Digital Photography - Image Work UP
image work-up - print vs. WEB

5.) I usually SHARPEN the image at his point. All digital photographs appear a little soft, and size reduction of the photo will cause additional softening.

5.) Same procedure on the print image.

When a photo is reduced in size, the pixels are averaged (this acts like a mild blurring). It is very useful to sharpen an image in some way before doing a size reduction. If the image is sharpened after reduction (rather than before) the image may become grainy. The amount and kind of SHARPENING will depend on the image content. I may use a simple SHARPEN, A SHARPEN EDGES or the UNSHARP MASK filter. The UNSHARP MASK filter offers the most control, but I usually reserve it for use at the end. (Last step) The sharpening done at this time is highly moderated by the size reduction to come, and it is not necessary to worry about grain build up here.

To the right is the histogram after it was modified in the previous step (histogram adjustment), and the one below it is of the SHARPENED image. Notice the SHARPENING fills in the gaps created by the original adjustment. Image size reduction would fill them in and smooth the histogram even more. The image to the left is the result after the sharpen filter is applied.

5a.) I also will select a portion of the background and run a GAUSSIAN BLUR on it at this time.

5.a) There is no advantage other than an artistic choice to run a GAUSSIAN BLUR on the print image. It will compress better when saved, but it has no useful effect on the print.

The GAUSSIAN BLUR of the background is used to begin the optimisation for JPEG compression and use on the WEB. It will eventually reduce the image size by 10 or 20%. There is no particular advantage to blurring the background of the print image unless it is done just for artistic purposes or to draw attention to the mineral and remove interest in the background. I will not do it in this example so you can eventually see the final file size difference in the two images.

The left most image shows the selection area.
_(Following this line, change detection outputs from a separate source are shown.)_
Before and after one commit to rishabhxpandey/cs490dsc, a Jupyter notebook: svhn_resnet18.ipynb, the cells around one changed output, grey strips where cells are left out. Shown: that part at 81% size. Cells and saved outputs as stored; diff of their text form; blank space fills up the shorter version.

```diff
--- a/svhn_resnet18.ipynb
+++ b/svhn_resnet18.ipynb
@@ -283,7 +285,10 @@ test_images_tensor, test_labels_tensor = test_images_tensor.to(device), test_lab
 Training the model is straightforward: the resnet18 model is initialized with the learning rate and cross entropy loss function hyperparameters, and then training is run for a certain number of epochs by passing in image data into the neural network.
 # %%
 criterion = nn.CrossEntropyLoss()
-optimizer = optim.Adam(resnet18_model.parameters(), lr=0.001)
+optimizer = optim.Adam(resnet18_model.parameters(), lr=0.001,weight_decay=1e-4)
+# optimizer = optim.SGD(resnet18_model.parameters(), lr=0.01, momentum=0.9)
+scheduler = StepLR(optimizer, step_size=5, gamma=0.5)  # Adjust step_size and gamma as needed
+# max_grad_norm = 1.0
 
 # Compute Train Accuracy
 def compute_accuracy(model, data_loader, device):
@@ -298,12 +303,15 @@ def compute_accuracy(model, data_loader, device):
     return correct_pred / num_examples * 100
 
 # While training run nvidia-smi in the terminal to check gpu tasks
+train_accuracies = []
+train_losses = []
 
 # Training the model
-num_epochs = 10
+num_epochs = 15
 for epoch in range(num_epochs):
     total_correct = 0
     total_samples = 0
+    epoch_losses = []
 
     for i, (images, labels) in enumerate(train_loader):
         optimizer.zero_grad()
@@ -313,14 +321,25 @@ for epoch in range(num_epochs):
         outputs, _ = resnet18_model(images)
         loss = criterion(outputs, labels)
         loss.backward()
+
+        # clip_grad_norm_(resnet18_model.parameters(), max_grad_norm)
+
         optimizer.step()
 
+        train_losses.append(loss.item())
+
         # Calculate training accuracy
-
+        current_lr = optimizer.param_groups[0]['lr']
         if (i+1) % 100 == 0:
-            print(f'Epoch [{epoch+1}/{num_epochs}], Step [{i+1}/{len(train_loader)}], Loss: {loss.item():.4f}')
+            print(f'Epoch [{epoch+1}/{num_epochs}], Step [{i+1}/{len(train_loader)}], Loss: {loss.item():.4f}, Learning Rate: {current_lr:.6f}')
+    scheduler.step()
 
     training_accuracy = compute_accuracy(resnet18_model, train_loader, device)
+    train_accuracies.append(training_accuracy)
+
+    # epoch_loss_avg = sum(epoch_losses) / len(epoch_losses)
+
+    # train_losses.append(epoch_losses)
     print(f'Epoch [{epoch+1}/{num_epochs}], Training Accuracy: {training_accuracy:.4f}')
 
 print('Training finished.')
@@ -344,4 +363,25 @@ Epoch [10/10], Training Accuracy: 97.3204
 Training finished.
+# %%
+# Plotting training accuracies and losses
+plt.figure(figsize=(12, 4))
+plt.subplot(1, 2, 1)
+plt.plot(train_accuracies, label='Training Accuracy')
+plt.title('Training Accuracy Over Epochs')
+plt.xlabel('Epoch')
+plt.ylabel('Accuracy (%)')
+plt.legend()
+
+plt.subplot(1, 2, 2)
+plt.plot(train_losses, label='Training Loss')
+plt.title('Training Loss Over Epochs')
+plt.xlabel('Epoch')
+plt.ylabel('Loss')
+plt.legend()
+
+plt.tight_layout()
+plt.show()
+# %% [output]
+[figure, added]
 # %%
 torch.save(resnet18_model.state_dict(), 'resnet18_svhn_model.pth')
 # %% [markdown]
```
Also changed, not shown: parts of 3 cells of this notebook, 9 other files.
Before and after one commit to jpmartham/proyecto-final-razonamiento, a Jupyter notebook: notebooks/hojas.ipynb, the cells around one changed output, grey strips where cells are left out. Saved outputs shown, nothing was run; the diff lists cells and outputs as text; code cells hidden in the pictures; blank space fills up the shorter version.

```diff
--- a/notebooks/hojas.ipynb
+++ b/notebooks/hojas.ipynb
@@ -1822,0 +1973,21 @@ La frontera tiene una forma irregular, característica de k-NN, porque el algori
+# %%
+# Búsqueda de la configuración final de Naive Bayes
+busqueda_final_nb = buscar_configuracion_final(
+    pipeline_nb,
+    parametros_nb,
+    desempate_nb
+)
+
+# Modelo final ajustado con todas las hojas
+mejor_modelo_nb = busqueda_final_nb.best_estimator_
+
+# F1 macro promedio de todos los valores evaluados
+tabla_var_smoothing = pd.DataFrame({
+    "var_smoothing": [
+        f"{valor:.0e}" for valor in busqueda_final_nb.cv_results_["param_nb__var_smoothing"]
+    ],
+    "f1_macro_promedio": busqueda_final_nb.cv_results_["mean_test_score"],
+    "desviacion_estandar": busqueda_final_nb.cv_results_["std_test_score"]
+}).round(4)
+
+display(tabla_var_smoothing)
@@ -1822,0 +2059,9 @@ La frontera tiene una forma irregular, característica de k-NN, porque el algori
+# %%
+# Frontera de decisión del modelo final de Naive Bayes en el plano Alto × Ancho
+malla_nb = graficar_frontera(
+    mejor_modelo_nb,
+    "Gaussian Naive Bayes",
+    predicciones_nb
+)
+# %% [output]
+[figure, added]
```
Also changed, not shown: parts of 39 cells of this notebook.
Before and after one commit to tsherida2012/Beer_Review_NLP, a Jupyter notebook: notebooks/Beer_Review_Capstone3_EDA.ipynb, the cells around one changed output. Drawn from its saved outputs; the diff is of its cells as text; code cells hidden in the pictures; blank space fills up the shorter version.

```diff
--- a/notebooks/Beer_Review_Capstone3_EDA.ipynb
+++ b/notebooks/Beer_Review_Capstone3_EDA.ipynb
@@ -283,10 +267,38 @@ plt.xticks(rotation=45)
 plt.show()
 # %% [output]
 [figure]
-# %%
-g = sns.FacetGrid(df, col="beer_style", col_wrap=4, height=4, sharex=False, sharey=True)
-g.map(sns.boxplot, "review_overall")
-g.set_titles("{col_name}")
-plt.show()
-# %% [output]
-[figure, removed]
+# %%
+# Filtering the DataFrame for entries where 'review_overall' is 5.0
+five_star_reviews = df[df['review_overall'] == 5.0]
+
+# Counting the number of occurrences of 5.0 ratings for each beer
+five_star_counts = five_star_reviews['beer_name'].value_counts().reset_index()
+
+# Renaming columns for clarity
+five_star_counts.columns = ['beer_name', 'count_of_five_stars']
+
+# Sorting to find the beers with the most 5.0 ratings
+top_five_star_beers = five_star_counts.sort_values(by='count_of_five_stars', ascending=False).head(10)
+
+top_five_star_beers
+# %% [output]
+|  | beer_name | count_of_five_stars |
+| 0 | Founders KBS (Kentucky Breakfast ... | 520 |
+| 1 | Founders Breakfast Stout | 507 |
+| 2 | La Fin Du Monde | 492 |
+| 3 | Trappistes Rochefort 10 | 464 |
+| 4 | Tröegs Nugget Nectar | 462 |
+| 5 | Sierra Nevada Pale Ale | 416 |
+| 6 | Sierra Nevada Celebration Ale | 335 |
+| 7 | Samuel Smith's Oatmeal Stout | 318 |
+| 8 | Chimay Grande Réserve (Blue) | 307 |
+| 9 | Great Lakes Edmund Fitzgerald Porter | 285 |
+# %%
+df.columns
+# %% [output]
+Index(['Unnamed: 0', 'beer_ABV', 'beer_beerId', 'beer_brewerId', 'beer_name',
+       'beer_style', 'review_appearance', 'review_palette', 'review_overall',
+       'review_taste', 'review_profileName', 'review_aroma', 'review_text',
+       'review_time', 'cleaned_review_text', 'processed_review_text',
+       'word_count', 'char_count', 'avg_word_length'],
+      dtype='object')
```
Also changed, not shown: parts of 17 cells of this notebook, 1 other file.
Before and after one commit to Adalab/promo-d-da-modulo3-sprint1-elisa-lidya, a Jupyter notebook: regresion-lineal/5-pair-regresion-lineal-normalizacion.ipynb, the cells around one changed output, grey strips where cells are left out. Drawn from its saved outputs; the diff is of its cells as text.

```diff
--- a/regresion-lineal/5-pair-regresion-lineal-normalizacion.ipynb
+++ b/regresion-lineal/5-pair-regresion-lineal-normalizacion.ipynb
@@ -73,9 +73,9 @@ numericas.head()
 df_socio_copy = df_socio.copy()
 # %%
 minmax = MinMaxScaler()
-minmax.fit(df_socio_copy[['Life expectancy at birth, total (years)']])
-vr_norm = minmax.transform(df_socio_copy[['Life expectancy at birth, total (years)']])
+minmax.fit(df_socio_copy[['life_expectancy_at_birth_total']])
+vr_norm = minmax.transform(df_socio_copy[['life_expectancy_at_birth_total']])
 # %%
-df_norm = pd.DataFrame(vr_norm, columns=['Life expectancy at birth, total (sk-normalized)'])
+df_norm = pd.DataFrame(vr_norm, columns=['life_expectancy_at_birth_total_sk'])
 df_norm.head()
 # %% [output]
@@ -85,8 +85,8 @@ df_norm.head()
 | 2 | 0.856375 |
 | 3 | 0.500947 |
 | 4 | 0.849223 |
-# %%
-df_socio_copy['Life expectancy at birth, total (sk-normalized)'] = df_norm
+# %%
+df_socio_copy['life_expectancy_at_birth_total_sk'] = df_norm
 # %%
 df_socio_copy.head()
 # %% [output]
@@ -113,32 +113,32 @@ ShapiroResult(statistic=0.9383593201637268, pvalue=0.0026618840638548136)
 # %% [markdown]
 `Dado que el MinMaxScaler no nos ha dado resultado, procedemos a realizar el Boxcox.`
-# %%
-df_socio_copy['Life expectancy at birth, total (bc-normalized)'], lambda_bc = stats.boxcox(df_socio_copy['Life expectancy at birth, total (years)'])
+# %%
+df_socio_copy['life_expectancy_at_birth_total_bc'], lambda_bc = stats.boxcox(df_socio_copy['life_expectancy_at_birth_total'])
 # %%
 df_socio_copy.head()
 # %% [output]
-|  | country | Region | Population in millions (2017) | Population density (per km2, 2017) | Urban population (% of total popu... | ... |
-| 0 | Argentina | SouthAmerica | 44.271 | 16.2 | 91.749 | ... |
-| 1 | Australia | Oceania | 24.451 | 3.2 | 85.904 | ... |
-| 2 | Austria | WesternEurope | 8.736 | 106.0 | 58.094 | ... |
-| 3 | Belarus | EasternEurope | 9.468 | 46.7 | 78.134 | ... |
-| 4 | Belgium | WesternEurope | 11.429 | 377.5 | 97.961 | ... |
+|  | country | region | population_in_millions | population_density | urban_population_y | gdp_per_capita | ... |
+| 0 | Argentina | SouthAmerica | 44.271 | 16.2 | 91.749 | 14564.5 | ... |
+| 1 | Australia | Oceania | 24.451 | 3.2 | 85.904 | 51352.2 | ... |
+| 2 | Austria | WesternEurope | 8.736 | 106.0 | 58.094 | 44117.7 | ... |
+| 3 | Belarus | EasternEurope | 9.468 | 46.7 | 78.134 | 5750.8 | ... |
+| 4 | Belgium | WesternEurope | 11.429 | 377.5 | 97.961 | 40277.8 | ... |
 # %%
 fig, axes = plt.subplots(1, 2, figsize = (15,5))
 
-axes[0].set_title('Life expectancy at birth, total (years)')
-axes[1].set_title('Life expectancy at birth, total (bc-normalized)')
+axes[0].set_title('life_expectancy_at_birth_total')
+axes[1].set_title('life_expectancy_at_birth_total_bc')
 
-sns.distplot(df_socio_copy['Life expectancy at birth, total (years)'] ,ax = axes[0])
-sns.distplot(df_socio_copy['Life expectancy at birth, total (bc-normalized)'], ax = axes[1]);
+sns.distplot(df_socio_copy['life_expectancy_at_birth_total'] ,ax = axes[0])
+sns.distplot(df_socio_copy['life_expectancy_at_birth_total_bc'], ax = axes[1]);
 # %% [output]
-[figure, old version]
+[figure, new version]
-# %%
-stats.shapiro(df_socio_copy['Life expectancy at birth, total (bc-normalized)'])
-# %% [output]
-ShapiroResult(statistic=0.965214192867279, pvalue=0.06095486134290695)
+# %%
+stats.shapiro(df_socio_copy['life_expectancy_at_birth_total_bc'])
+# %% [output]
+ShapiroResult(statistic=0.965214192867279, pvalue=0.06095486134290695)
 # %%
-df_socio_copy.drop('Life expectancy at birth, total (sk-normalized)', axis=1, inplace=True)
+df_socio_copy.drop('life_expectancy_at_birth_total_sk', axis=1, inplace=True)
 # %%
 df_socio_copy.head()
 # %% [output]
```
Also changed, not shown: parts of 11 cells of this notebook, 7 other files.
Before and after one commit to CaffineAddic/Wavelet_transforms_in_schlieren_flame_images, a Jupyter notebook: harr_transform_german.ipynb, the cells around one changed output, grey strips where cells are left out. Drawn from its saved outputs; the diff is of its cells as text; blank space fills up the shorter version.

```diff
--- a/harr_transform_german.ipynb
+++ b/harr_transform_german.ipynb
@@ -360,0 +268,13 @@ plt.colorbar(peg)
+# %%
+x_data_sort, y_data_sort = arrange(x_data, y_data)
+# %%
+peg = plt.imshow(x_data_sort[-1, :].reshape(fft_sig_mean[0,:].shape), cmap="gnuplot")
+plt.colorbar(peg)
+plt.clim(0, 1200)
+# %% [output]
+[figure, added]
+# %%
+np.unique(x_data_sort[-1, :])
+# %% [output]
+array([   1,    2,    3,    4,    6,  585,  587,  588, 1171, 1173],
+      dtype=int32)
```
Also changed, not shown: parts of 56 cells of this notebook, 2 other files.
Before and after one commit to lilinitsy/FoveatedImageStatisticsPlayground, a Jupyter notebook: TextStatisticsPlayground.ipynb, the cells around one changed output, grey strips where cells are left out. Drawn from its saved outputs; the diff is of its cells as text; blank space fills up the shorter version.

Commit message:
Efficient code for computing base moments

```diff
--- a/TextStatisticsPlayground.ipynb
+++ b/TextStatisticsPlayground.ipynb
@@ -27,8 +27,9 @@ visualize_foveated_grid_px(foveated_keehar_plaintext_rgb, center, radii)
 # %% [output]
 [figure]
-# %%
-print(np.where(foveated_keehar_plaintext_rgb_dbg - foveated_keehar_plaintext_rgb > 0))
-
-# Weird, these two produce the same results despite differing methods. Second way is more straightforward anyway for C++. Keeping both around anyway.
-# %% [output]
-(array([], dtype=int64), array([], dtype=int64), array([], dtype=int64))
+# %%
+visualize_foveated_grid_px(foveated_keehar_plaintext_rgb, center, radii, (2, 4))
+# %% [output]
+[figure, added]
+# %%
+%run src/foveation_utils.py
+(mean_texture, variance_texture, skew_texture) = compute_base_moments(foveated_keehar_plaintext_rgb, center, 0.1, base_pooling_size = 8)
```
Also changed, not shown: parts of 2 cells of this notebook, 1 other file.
The center image shows the result of running a FEATHER of about 20 on the selection area. (The FEATHER creates a soft edge around the selection.) Then I run a GAUSSIAN BLUR on the selection area with the BLUR value set to a litle less than 1/2 of the feather value. (FEATHER = 20, then GAUSSIAN BLUR = 7). I run the blur several times to really soften the background information (usually about 5 or 7 times).

Select background area
Feather edge about 20 pixels

After Sharpen & Blur for WEB use
After Sharpen but NO blur for print

6.) Image size reduction: it is now time to reduce the image to the selected size for use on the WEB. I use the IMAGE SIZE... dialog box,

6.) On the print image things change here. We must use a different method to secure the resolution we need.

In the dialog box the most important function before resizing is the RESAMPLE IMAGE method. It needs to be set to either BICUBIC or BILINEAR, but NOT to NEAREST NEIGHBOR! It should be adjusted to either of these settings before any resize is done on the WEB or PRINT side.

I have decided I want a 400 pixel wide image for my use on the WEB. So I set the WIDTH to 400 in the above dialog box and leave the RESOLUTION alone. I then hit the OK button and continue, my image is now 400 x 416 @ 75 DPI (Remember 72 = 75 as far as we are concerned.)

To obtain higher print density change the RESOLUTION setting to 150 DPI (or higher). Using all of the original pixels in the image maintains the best quality. Avoid enlarging!

Change two things simultaneously to get this result. First set the RESOLUTION TO 150 DPI. This will make the other values change. So also reset the WIDTH back to 1077 (the original value). This will make the PRINT SIZE shrink to 1/2 of its original size, but it will have 2 times the density.

The WEB image has a resolution of 400 x 416 @ 72 DPI while the print image is now 7.18" x 7.473" @ 150 DPI . The print image appears not to have changed as far as the monitor is concerned.

In the following comparison I also reduced the PRINT image to a total of 400 pixels in width, but the image is still at 150 DPI. Notice they are both the same size as far as the monitor is concerned, but the top one would print at twice the size with half of the resolution. The bottom one would print at 1/2 the top ones size, but with twice the resolution.

This is the WEB based image with the blurred background. It is:

400 x 416 @ 72 DPI

or 400 x 416 = 166,400

total pixels. When saved to the JPEG format using a setting of 85 in the HSV software, the file size is 27,401 bytes.

Note* this amount of file size reduction (as calculated below) is some what larger than most images will display. It is very dependent upon the level of detail or patterning in the background. This image has a strong, small pattern and the reduction worked very well.

This is the PRINT based image with no blur in the background. It is:

400 x 416 @ 150 DPI

so it has the same number of total pixels as the WEB based image.

400 x 416 = 166,400

After compressing it with the HSV JPEG software at a value of 85 it is 40,092 bytes in size.

As the two images currently stand, there is nearly a 32% savings in the file size of the first image verses the second due to the background blurring.

(27,401/40.092 )x100= 68.3 %

or 32% smaller!